Records excerpted from a collection
-*-

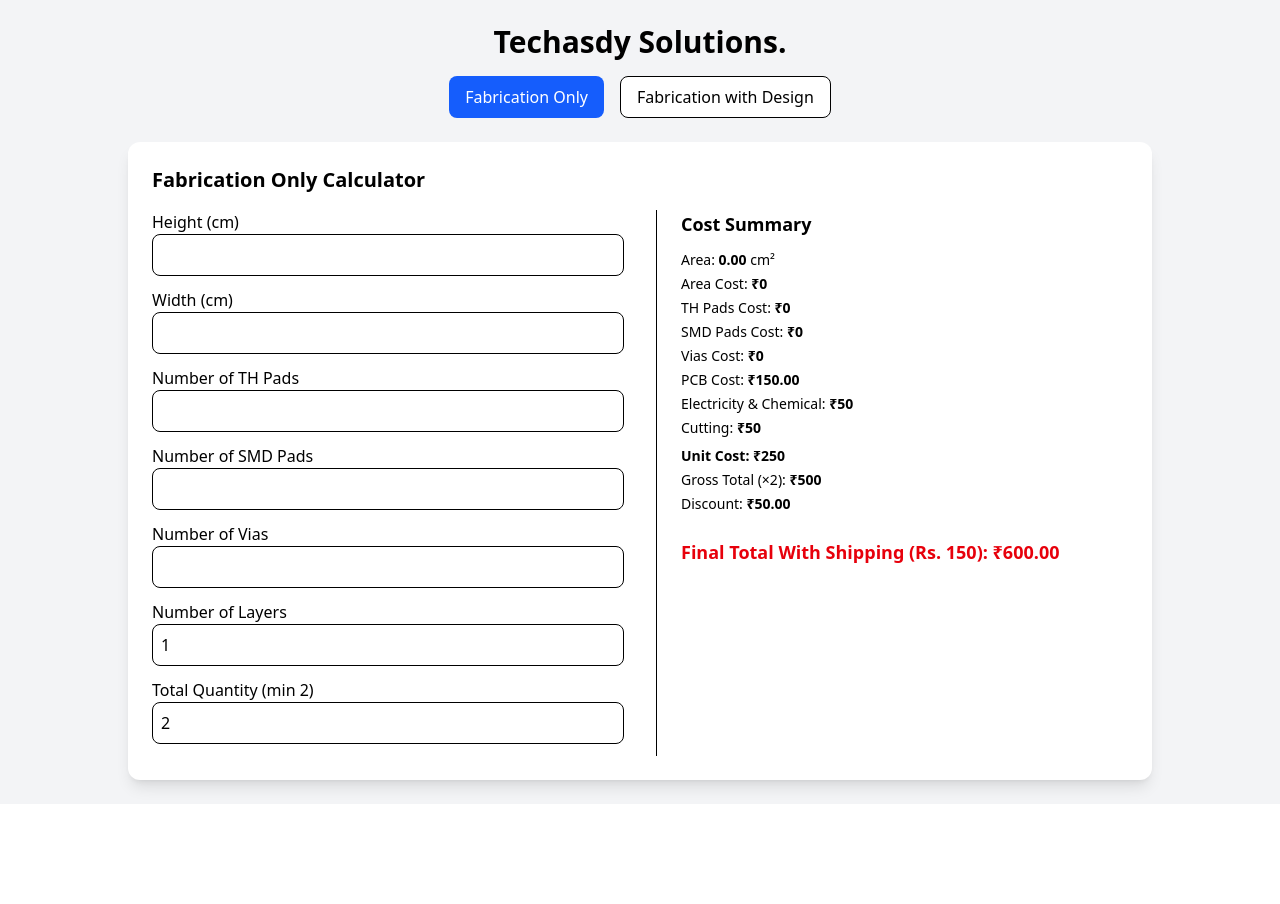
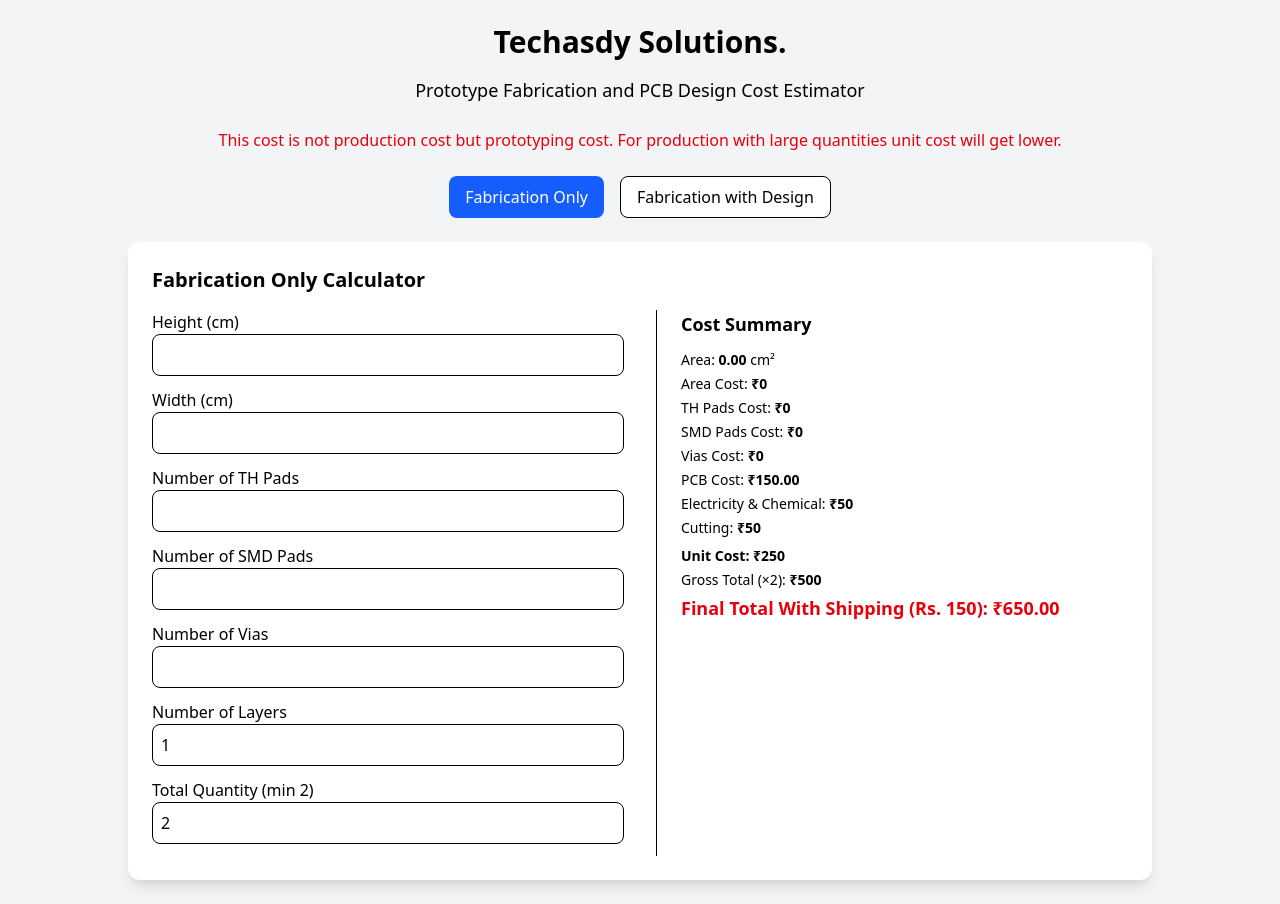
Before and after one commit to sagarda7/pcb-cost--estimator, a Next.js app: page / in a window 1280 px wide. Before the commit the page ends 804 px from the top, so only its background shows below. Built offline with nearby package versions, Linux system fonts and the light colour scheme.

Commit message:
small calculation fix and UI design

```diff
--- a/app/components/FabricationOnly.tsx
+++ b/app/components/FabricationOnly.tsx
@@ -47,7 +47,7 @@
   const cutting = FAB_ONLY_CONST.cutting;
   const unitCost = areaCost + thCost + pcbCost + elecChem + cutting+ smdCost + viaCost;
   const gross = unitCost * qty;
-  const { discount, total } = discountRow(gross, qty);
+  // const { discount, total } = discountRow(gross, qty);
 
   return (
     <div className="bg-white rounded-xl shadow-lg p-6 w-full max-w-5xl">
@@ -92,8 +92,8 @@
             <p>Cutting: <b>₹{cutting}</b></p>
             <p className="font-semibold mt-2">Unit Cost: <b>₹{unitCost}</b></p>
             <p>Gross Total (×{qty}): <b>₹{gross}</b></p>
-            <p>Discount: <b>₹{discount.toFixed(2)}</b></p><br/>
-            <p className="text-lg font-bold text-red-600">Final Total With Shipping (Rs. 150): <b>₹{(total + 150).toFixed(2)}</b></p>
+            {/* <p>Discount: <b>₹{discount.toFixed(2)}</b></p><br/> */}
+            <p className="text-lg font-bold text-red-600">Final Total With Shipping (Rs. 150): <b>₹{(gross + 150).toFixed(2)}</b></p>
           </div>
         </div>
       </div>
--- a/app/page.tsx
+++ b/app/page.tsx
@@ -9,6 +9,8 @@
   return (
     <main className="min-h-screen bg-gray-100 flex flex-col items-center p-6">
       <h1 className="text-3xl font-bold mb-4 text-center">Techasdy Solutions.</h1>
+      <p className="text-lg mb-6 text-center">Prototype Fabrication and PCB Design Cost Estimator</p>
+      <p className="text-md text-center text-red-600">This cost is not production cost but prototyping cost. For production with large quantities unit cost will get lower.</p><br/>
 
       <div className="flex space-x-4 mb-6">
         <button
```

-*-

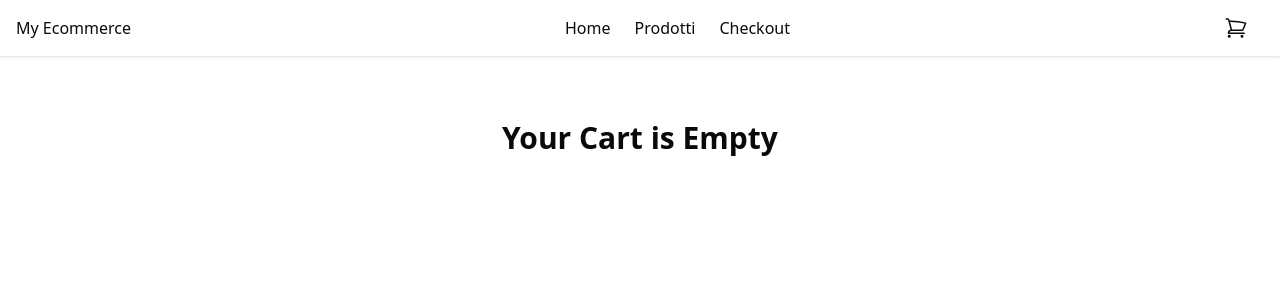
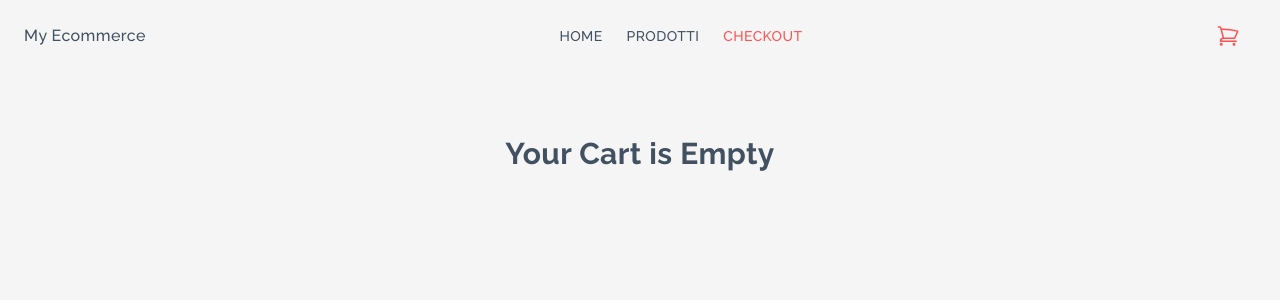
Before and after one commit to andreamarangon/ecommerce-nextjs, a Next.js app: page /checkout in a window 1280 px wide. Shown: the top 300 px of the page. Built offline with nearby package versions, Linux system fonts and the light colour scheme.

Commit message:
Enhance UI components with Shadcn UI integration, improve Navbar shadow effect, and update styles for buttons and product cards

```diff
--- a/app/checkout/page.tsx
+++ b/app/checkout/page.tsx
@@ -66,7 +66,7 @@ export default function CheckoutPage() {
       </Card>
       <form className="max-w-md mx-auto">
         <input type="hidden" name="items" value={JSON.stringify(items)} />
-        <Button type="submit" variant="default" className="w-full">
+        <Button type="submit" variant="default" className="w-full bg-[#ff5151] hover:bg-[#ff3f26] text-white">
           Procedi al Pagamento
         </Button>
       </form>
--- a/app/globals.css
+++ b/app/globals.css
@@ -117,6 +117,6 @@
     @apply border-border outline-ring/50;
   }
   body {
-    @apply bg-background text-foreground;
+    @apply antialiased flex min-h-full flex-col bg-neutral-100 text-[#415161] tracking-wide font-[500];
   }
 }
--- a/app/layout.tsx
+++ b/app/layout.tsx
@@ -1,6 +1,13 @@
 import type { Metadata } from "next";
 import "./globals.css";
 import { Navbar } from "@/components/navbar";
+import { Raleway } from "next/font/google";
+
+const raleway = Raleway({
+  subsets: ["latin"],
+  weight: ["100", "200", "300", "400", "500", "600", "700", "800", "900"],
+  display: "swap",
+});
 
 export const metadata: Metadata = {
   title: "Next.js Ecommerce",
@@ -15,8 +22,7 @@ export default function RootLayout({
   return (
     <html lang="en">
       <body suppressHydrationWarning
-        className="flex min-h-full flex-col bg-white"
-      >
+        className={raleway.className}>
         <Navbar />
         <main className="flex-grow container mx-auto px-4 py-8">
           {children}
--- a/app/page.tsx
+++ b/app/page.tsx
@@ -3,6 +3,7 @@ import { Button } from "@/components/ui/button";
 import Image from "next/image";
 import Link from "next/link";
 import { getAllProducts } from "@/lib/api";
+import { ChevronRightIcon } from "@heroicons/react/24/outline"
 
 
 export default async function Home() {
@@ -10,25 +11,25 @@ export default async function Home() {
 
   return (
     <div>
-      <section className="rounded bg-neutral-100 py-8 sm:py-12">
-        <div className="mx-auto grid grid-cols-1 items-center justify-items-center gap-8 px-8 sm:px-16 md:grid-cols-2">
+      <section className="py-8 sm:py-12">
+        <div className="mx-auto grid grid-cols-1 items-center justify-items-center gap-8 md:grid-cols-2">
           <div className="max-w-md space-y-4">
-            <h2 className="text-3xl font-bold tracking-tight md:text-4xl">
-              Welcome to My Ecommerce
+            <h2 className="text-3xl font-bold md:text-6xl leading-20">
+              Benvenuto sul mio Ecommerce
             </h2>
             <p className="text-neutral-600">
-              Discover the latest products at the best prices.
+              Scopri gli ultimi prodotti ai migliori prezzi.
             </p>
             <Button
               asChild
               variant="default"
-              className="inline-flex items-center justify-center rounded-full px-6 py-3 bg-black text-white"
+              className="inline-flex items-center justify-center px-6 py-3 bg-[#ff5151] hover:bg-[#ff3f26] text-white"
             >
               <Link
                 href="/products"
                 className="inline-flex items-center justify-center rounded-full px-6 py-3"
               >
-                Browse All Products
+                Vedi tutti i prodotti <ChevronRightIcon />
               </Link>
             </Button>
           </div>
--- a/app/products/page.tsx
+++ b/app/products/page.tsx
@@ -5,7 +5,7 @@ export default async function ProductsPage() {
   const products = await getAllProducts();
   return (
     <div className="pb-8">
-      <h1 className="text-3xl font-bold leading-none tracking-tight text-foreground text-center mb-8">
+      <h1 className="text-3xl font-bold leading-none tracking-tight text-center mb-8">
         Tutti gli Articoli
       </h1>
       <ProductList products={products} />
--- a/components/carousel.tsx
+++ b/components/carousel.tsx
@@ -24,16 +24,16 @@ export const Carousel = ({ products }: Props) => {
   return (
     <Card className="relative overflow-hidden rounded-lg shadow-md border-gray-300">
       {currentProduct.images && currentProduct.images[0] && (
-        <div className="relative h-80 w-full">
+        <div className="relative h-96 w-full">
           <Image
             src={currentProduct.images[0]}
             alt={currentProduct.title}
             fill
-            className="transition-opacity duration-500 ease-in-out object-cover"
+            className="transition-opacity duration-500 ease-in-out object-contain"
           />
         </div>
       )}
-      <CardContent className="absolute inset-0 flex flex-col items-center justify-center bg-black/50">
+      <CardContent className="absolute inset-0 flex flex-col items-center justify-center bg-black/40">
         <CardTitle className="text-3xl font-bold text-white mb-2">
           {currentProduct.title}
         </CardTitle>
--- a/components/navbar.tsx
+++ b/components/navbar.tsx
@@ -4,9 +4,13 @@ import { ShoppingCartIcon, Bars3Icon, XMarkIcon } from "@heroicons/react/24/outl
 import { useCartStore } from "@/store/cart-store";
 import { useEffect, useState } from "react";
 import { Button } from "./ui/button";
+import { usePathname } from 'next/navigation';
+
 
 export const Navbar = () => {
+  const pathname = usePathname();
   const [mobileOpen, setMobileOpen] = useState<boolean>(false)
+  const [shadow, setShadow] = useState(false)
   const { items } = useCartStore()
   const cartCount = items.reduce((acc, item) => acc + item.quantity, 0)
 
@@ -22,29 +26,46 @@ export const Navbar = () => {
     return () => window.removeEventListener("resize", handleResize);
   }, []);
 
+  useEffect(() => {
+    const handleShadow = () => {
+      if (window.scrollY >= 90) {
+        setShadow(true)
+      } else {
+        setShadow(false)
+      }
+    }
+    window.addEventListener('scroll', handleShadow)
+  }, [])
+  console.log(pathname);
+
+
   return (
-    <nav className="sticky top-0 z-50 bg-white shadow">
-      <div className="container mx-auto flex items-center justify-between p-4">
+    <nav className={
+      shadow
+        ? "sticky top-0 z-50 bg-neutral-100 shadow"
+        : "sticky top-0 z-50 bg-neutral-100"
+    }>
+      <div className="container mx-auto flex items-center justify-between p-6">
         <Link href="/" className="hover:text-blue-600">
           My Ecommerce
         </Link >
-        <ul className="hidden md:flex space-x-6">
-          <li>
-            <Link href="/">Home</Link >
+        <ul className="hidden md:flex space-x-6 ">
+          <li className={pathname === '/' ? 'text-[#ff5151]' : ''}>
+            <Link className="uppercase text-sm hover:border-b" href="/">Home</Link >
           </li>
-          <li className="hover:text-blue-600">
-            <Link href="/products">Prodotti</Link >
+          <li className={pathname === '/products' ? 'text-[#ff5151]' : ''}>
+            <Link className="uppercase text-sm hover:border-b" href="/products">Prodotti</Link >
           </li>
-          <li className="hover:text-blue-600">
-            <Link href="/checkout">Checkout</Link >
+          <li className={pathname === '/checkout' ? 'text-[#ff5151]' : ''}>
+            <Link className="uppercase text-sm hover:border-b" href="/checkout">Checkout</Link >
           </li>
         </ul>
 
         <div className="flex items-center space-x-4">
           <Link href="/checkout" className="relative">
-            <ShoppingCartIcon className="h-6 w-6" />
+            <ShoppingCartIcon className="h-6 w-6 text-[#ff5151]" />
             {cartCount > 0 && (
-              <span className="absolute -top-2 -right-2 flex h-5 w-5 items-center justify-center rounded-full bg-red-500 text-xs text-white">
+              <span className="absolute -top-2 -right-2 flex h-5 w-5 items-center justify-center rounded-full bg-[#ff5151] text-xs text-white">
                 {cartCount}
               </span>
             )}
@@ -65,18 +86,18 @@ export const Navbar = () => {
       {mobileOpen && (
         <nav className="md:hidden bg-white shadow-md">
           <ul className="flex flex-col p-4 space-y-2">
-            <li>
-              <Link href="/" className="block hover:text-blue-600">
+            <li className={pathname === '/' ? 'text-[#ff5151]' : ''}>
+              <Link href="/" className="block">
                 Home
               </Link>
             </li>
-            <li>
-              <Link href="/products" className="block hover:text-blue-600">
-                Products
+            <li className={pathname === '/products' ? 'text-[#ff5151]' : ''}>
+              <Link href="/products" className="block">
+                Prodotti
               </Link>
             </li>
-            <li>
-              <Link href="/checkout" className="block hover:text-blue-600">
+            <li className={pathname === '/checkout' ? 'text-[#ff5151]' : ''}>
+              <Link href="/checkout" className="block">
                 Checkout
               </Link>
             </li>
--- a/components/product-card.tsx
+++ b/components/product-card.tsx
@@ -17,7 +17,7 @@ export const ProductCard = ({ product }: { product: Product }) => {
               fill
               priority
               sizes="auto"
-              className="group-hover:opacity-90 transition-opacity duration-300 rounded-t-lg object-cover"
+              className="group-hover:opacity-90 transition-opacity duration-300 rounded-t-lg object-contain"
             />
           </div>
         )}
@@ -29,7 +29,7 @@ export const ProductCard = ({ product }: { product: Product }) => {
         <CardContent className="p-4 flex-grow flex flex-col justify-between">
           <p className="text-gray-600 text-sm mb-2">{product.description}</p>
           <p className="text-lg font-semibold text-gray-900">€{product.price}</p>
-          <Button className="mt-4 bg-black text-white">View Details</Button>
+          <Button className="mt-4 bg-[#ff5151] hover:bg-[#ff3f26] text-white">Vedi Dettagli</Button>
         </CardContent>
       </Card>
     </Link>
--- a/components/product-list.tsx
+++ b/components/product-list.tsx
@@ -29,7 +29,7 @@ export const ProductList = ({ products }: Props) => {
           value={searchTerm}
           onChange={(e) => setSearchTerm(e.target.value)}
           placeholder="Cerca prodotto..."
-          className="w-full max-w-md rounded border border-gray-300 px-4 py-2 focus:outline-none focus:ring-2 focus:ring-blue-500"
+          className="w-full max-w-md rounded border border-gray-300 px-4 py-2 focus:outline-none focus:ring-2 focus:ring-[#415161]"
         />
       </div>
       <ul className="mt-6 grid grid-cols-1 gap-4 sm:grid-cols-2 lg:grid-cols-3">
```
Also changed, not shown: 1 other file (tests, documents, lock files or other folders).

-*-

▸ Work task
Each line of the records that contains the string "container" must be copied.

▸ Response
         <main className="flex-grow container mx-auto px-4 py-8">
-      <div className="container mx-auto flex items-center justify-between p-4">
+      <div className="container mx-auto flex items-center justify-between p-6">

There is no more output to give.